In summary, the owner of a 2019 Kia Stinger with 22,000 miles is experiencing weak battery issues and is trying to diagnose the problem. They suspect the battery is not fully charging and/or discharging while parked. They plan to measure the discharge rate by jumpering in a 1 Ohm resistor and disconnecting the battery, but are unsure if this is a reasonable or risky approach. They also mention that the car has an auto-stop feature on the engine which has rarely activated due to the weak battery. The owner also shares their theory that the battery may not be accepting a full charge and that this could be caused by a potential issue with the alternator.

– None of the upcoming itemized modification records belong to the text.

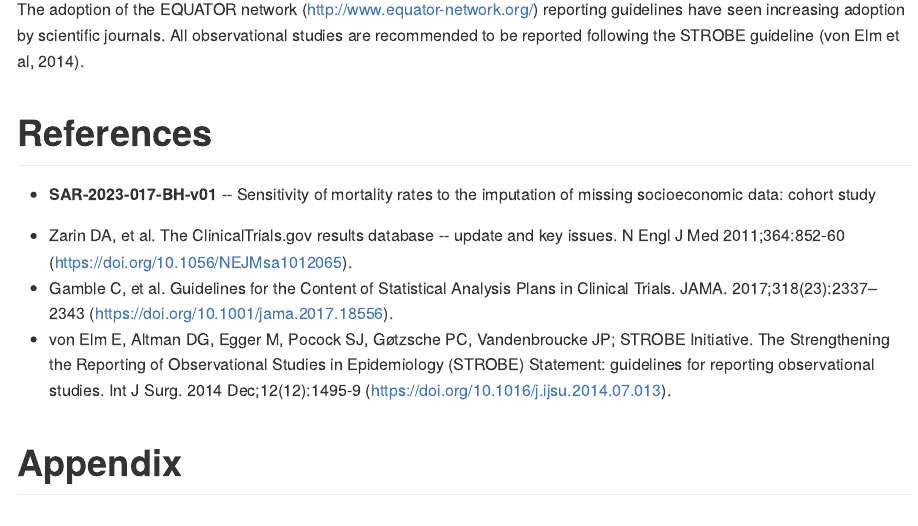
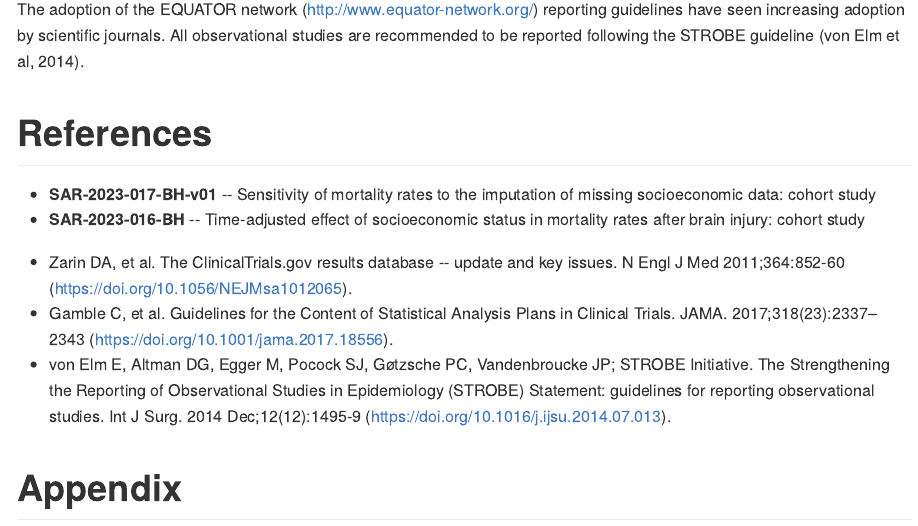
Before and after one commit to philsf-biostat/SAR-2023-017-BH, an R Markdown document (report/SAP-2023-017-BH-v01.Rmd): the page in a window 1100 px wide, from 4560 px down. The pictures show the output file report/SAP-2023-017-BH-v01.md that the author committed with the source, drawn offline in the style of GitHub.

Commit message:
reference to the main analysis

```diff
--- a/report/SAP-2023-017-BH-v01.Rmd
+++ b/report/SAP-2023-017-BH-v01.Rmd
@@ -271,6 +271,7 @@ All observational studies are recommended to be reported following the STROBE gu
 # References
 
 - **SAR-2023-017-BH-v01** -- Sensitivity of mortality rates to the imputation of missing socioeconomic data: cohort study
+- **SAR-2023-016-BH** -- Time-adjusted effect of socioeconomic status in mortality rates after brain injury: cohort study
 <!-- - Cohen, J. (1988). Statistical power analysis for the behavioral sciences (2nd Ed.). New York: Routledge. -->
 - Zarin DA, et al. The ClinicalTrials.gov results database -- update and key issues. N Engl J Med 2011;364:852-60 (<https://doi.org/10.1056/NEJMsa1012065>).
 - Gamble C, et al. Guidelines for the Content of Statistical Analysis Plans in Clinical Trials. JAMA. 2017;318(23):2337–2343 (<https://doi.org/10.1001/jama.2017.18556>).
```
Also changed, not shown: report/SAP-2023-017-BH-v02.Rmd (+1 -0 lines), report/SAP-2023-017-BH-v01.md, report/SAP-2023-017-BH-v02.md.
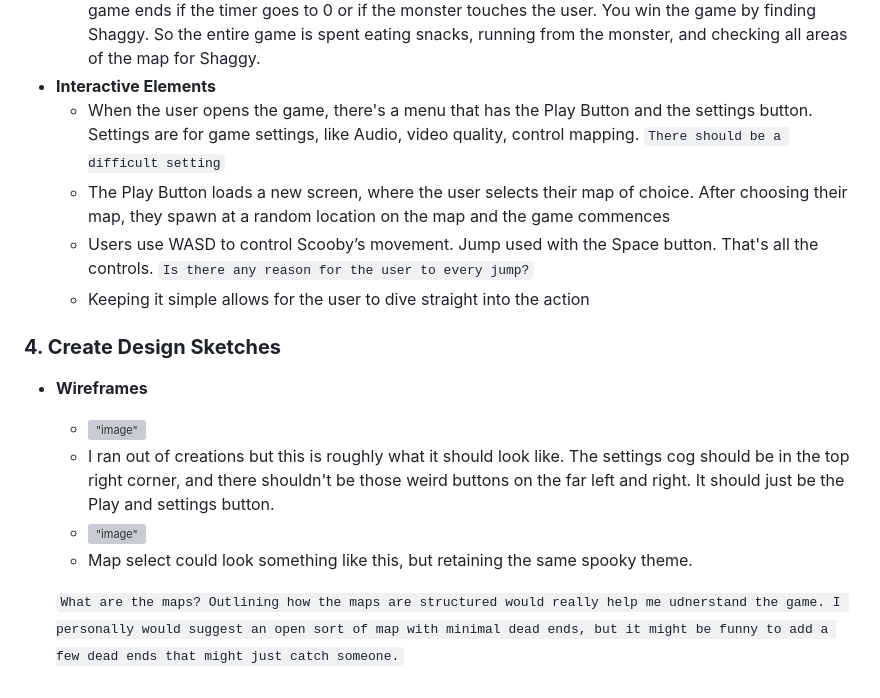
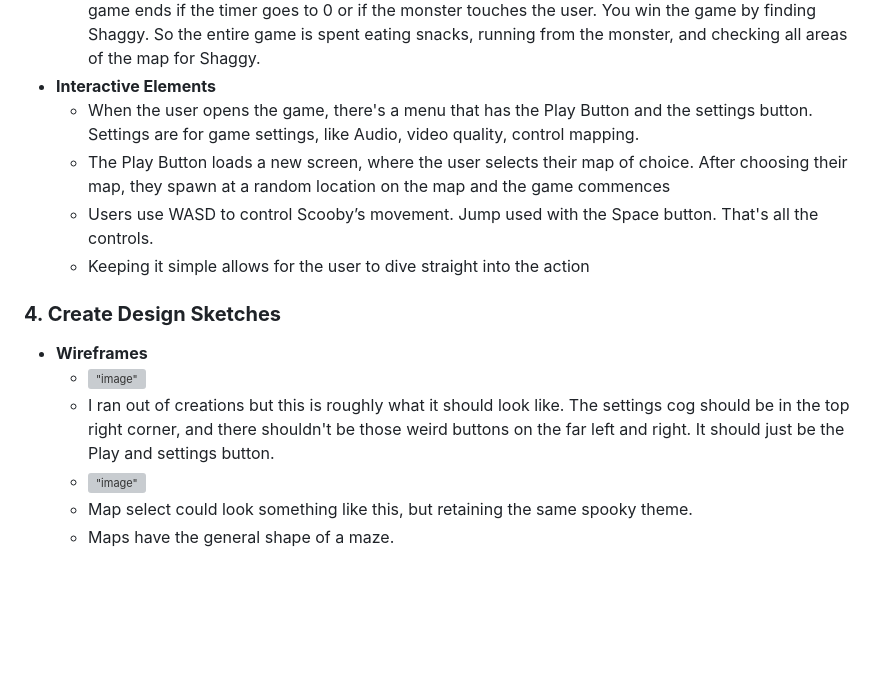
Before and after one commit to sozalpasan1/scoobydoogame, a Markdown page: Design.md, the part around the change printed below. Drawn GitHub-style; blank space fills up the shorter version; grey boxes are pictures that could not be loaded.

```diff
--- a/Design.md
+++ b/Design.md
@@ -56,9 +64,9 @@ All you have to do is run on top of it, then the snack should disappear.
 * **User Flow**
   * When the user clicks the “Play” button in the menu, they get spawned into a random location on the map. The monster is spawned after 10 seconds at the same spot the user is spawned, so the user better get moving. As mentioned before, the user needs to reset the timer by eating snacks. The game ends if the timer goes to 0 or if the monster touches the user. You win the game by finding Shaggy. So the entire game is spent eating snacks, running from the monster, and checking all areas of the map for Shaggy.
 * **Interactive Elements**
-  * When the user opens the game, there's a menu that has the Play Button and the settings button. Settings are for game settings, like Audio, video quality, control mapping. `There should be a difficult setting`
+  * When the user opens the game, there's a menu that has the Play Button and the settings button. Settings are for game settings, like Audio, video quality, control mapping.
   * The Play Button loads a new screen, where the user selects their map of choice. After choosing their map, they spawn at a random location on the map and the game commences
-  * Users use WASD to control Scooby’s movement. Jump used with the Space button. That's all the controls. `Is there any reason for the user to every jump?`
+  * Users use WASD to control Scooby’s movement. Jump used with the Space button. That's all the controls.
   * Keeping it simple allows for the user to dive straight into the action
 
 ### **4\. Create Design Sketches**
@@ -68,5 +76,4 @@ All you have to do is run on top of it, then the snack should disappear.
   * I ran out of creations but this is roughly what it should look like. The settings cog should be in the top right corner, and there shouldn't be those weird buttons on the far left and right. It should just be the Play and settings button.
   * !["image"](https://github.com/MiloMessinger/Sean-scoobydoogame/blob/main/image8.png?raw=true)
   * Map select could look something like this, but retaining the same spooky theme.
-
-  `What are the maps? Outlining how the maps are structured would really help me udnerstand the game. I personally would suggest an open sort of map with minimal dead ends, but it might be funny to add a few dead ends that might just catch someone.`
+  * Maps have the general shape of a maze.
```
Also changed, not shown: other parts of Design.md (+14 -6 lines).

They plan to monitor the voltage over the next few days to
  • #1
russ_watters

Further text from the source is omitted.